:: Description of the task ::
Below are some entries. Copy each line in them that holds "Tensor".

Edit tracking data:
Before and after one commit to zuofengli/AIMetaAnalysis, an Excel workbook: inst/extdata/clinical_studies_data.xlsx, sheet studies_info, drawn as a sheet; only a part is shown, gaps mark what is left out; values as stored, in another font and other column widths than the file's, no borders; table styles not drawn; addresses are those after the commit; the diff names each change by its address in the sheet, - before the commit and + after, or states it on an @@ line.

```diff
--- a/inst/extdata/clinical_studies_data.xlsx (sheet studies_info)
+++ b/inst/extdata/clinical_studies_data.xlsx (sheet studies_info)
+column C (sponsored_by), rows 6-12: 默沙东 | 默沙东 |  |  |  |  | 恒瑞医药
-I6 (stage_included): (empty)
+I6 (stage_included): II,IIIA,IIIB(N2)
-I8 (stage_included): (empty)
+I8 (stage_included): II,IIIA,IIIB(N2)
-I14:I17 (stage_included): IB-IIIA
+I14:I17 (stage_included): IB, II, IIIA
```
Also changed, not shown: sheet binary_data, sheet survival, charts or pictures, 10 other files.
==
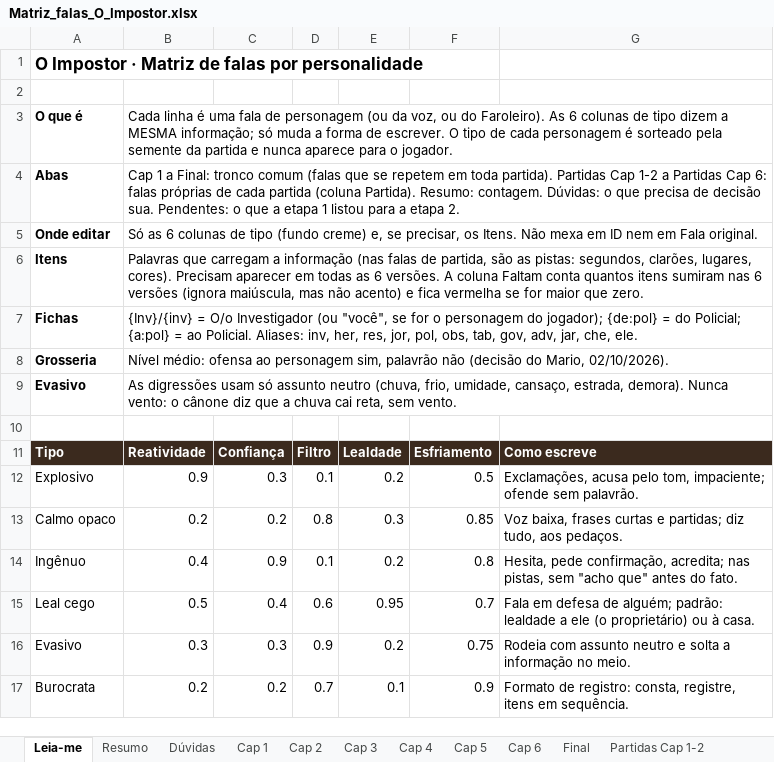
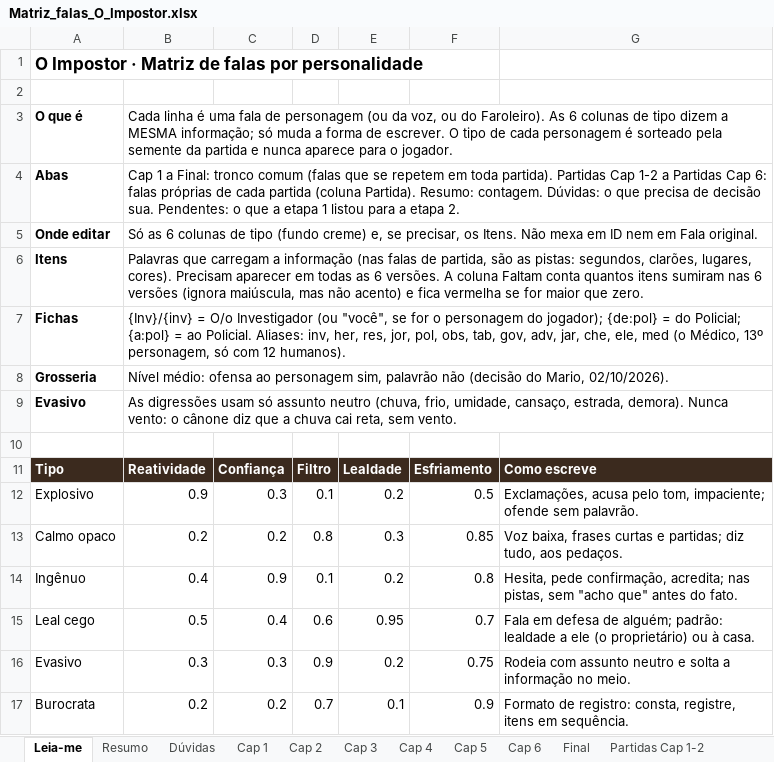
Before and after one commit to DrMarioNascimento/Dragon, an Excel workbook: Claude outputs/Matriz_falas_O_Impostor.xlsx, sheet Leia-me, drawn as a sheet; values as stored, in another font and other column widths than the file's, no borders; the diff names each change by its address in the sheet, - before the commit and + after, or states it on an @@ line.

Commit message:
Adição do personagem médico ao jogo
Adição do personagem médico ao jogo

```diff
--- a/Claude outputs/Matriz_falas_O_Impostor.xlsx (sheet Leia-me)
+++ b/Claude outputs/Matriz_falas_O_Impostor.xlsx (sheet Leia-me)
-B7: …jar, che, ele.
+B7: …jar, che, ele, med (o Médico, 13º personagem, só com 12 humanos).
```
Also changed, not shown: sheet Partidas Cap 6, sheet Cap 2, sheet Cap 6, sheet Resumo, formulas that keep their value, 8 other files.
* * *
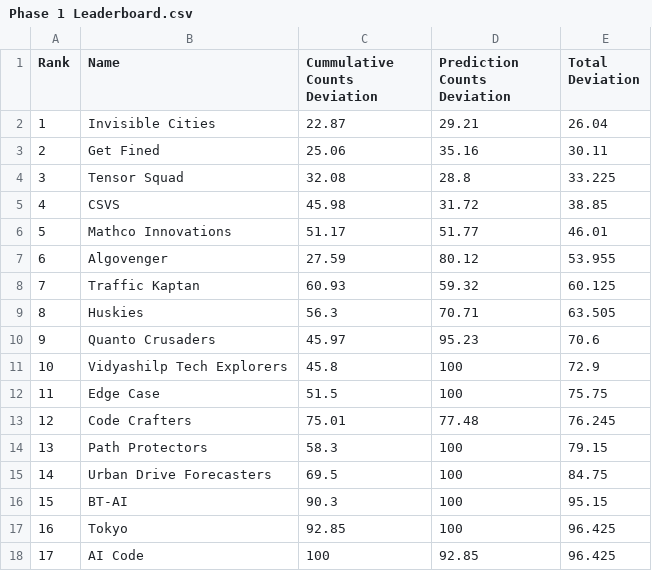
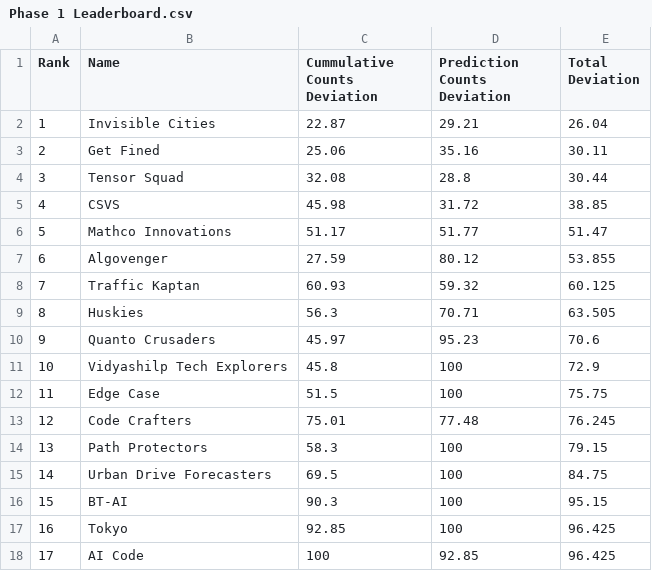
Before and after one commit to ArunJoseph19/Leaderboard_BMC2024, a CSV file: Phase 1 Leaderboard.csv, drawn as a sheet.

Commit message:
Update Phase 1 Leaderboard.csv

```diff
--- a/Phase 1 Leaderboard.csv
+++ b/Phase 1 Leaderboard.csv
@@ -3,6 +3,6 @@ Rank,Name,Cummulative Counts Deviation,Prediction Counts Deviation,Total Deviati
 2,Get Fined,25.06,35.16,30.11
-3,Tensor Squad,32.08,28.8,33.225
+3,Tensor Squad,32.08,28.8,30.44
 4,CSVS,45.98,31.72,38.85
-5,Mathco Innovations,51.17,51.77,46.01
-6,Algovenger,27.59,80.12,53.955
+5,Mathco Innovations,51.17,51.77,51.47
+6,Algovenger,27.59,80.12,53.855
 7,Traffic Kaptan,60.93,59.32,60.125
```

:: Exercise result ::
-3,Tensor Squad,32.08,28.8,33.225
+3,Tensor Squad,32.08,28.8,30.44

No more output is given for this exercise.